I had seen the dog limping around the village a few days before the evening it called at my door. It was a surprise but then again it wasn’t. When I answered, it was sitting some paces from the step, watching with black eyes. Perhaps I should have been amazed it managed to reach the bell. Perhaps I should have wondered at the directness of its stare. Perhaps it was expecting a different reaction, a more appropriate one, a yelp, or swearing, or beseeching.
I lent back inside to get my coat and it said, you won’t need a coat. So I followed, coatless, as it limped this way and that, and led me down an old dirt track until we reached the river that had grown so lethargic over summer it could barely be called a river anymore. The smell of stagnant water hung thick around us as if the air itself had decomposed. I waited. The dog waited. Then, nodding at an unseen, unheard signal, it picked up a stick and tossed it into the shallow water. Obediently, I fetched, my socks and shoes made sodden and the hems of my jeans stained, and the water, when I reached into it to retrieve the stick, was warm like a second helping of soup.
The disappointment I felt on returning to the bank and finding myself alone was acute.
I went home and watched The X Factor without actually watching it all.
4 thoughts on “Untitled is the title”
loved the inversion of roles involved in this story
Very nice.
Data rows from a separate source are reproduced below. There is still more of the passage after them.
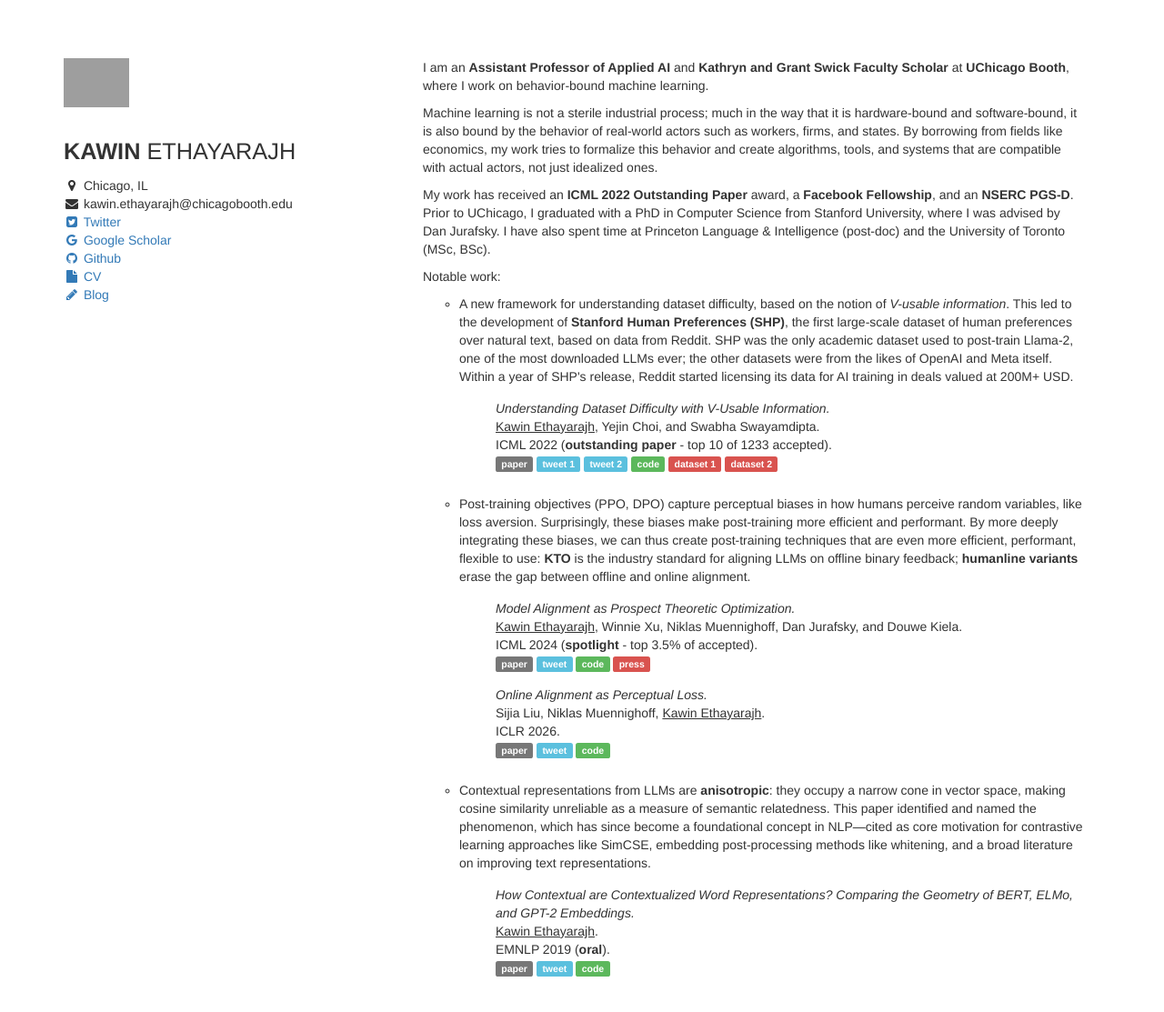
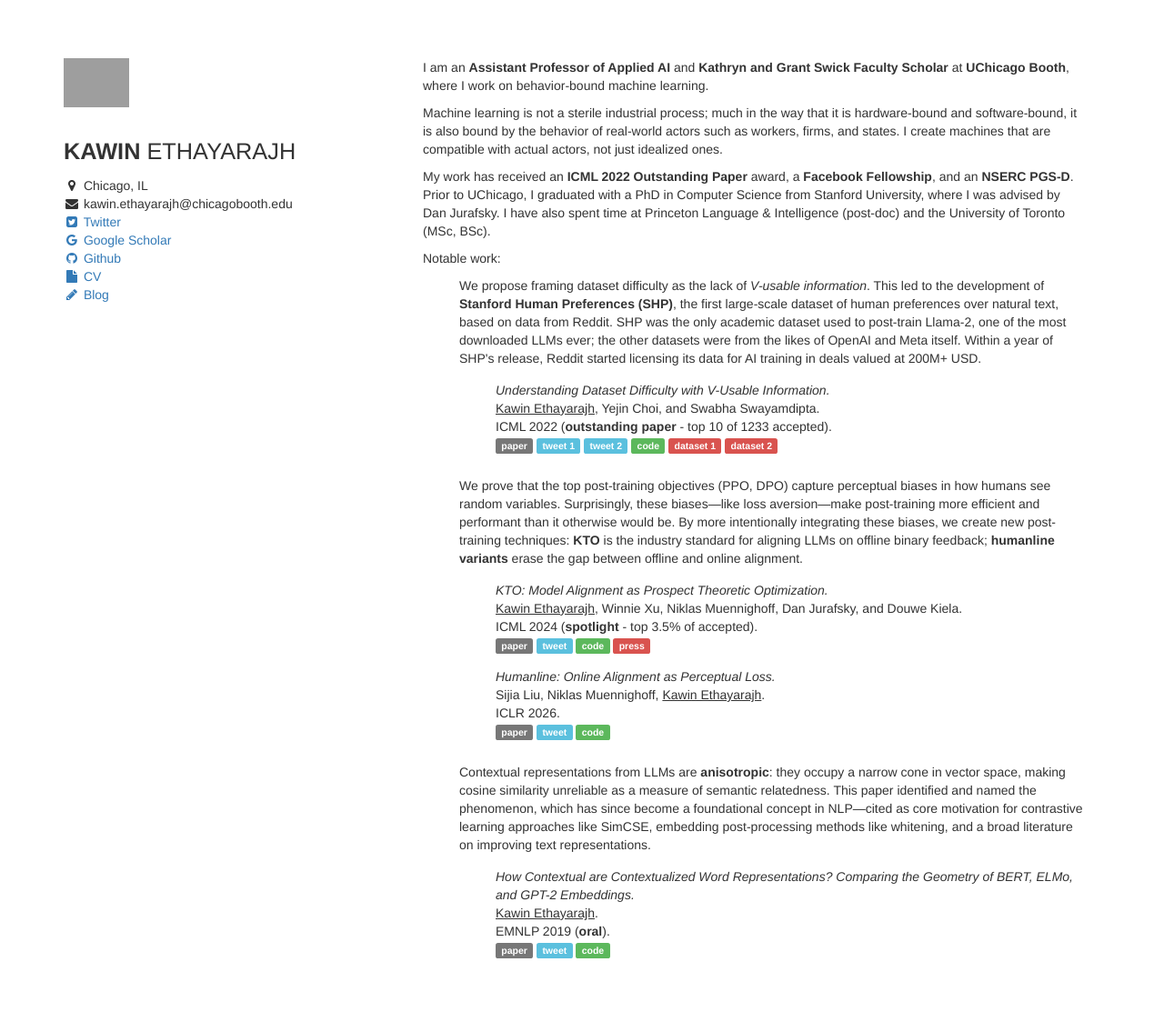
Before and after one commit to kawine/kawine.github.io, a Jekyll site: the page built from index.html, in a window 1280 px wide and 1139 px high. Shown: the top 1113 px of the window at 91% size. Built offline with Jekyll 4.4.1, drawn with Linux system fonts in a browser that asks for light colours; grey boxes are pictures that could not be loaded.

Commit message:
Refine homepage copy and formatting for notable work
Co-Authored-By: Claude Opus 4.7 (1M context) <noreply@anthropic.com>

```diff
--- a/index.html
+++ b/index.html
@@ -94,7 +94,7 @@ layout: none
 		</p>
 		<p>
 			Machine learning is not a sterile industrial process; much in the way that it is hardware-bound and software-bound, it is also bound by the behavior of real-world actors such as workers, firms, and states.
-			By borrowing from fields like economics, my work tries to formalize this behavior and create algorithms, tools, and systems that are compatible with actual actors, not just idealized ones.
+			I create machines that are compatible with actual actors, not just idealized ones.
 		</p>
 		<p>
 			My work has received an <b>ICML 2022 Outstanding Paper</b> award, a <b>Facebook Fellowship</b>, and an <b>NSERC PGS-D</b>.
@@ -103,9 +103,9 @@ layout: none
 		</p>
 		<p>
 			Notable work:
-			<ul style="list-style-type: circle;" id="contributions">
+			<ul style="list-style-type: none;" id="contributions">
 				<li>
-					A new framework for understanding dataset difficulty, based on the notion of <i>V-usable information</i>.
+					We propose framing dataset difficulty as the lack of <i>V-usable information</i>.
 					This led to the development of <b>Stanford Human Preferences (SHP)</b>, the first large-scale dataset of human preferences over natural text, based on data from Reddit.
 					SHP was the only academic dataset used to post-train Llama-2, one of the most downloaded LLMs ever; the other datasets were from the likes of OpenAI and Meta itself.
 					Within a year of SHP's release, Reddit started licensing its data for AI training in deals valued at 200M+ USD.
@@ -125,13 +125,13 @@ layout: none
 				</li>
 
 				<li>
-					Post-training objectives (PPO, DPO) capture perceptual biases in how humans perceive random variables, like loss aversion.
-					Surprisingly, these biases make post-training more efficient and performant.
-					By more deeply integrating these biases, we can thus create post-training techniques that are even more efficient, performant, flexible to use:
+					We prove that the top post-training objectives (PPO, DPO) capture perceptual biases in how humans see random variables.
+					Surprisingly, these biases—like loss aversion—make post-training more efficient and performant than it otherwise would be.
+					By more intentionally integrating these biases, we create new post-training techniques:
 					<b>KTO</b> is the industry standard for aligning LLMs on offline binary feedback; <b>humanline variants</b> erase the gap between offline and online alignment.
 					<ul style='margin-bottom: 25px; list-style: none' id="pubs">
 						<li>
-							<i>Model Alignment as Prospect Theoretic Optimization.</i><br/>
+							<i>KTO: Model Alignment as Prospect Theoretic Optimization.</i><br/>
 							<u>Kawin Ethayarajh</u>, Winnie Xu, Niklas Muennighoff, Dan Jurafsky, and Douwe Kiela.<br/>
 						       ICML 2024 (<b>spotlight</b> - top 3.5% of accepted).<br/>
 						    	<a href="https://arxiv.org/abs/2402.01306"><span class="label label-default">paper</span></a>
@@ -141,7 +141,7 @@ layout: none
 						</li>
 
 						<li>
-							<i>Online Alignment as Perceptual Loss.</i><br/>
+							<i>Humanline: Online Alignment as Perceptual Loss.</i><br/>
 							Sijia Liu, Niklas Muennighoff, <u>Kawin Ethayarajh</u>.<br/>
 						       	ICLR 2026.<br/>
 						    	<a href="https://arxiv.org/abs/2509.24207"><span class="label label-default">paper</span></a>
@@ -152,8 +152,7 @@ layout: none
 				</li>
 
         			<li>
-          Contextual representations from LLMs are <b>anisotropic</b>: they occupy a narrow cone in vector space, making cosine similarity unreliable as a measure of semantic relatedness.
-          This paper identified and named the phenomenon, which has since become a foundational concept in NLP—cited as core motivation for contrastive learning approaches like SimCSE, embedding post-processing methods like whitening, and a broad literature on improving text representations.
+					Contextual representations from LLMs are <b>anisotropic</b>: they occupy a narrow cone in vector space, making cosine similarity unreliable as a measure of semantic relatedness. This paper identified and named the phenomenon, which has since become a foundational concept in NLP—cited as core motivation for contrastive learning approaches like SimCSE, embedding post-processing methods like whitening, and a broad literature on improving text representations.
 					<ul style='margin-bottom: 25px; list-style: none' id="pubs">
 						<li>
             						<i>How Contextual are Contextualized Word Representations? Comparing the Geometry of BERT, ELMo, and GPT-2 Embeddings.</i><br/>
```
Lines whose indentation alone changed are shown as unchanged.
Quite Kafkaesque (than which there is no higher praise) in the talking dog and the reversal in their relationship to power. I bet you had a time with that first sentence. It reminds me of Grand’s opening sentence in Camus’ The Plague. The ambiguity in what the ‘it’ in the last sentence of the first paragraph refers to is excellent. It seems to me that’s what the whole piece turns on, like a pirouette. ‘The hems of my jeans’ holds me too. It seems to suggest a feminisation. And the ‘actually’ in the last line is delicious. I think this is one of the best things by you I’ve read, Simon.
Excellent piece Simon, loved it, I do like short fiction that mentions both dogs and soup. I’ve just ordered a copy of Dark Waves – if canines or broth are involved in the tale, all the better..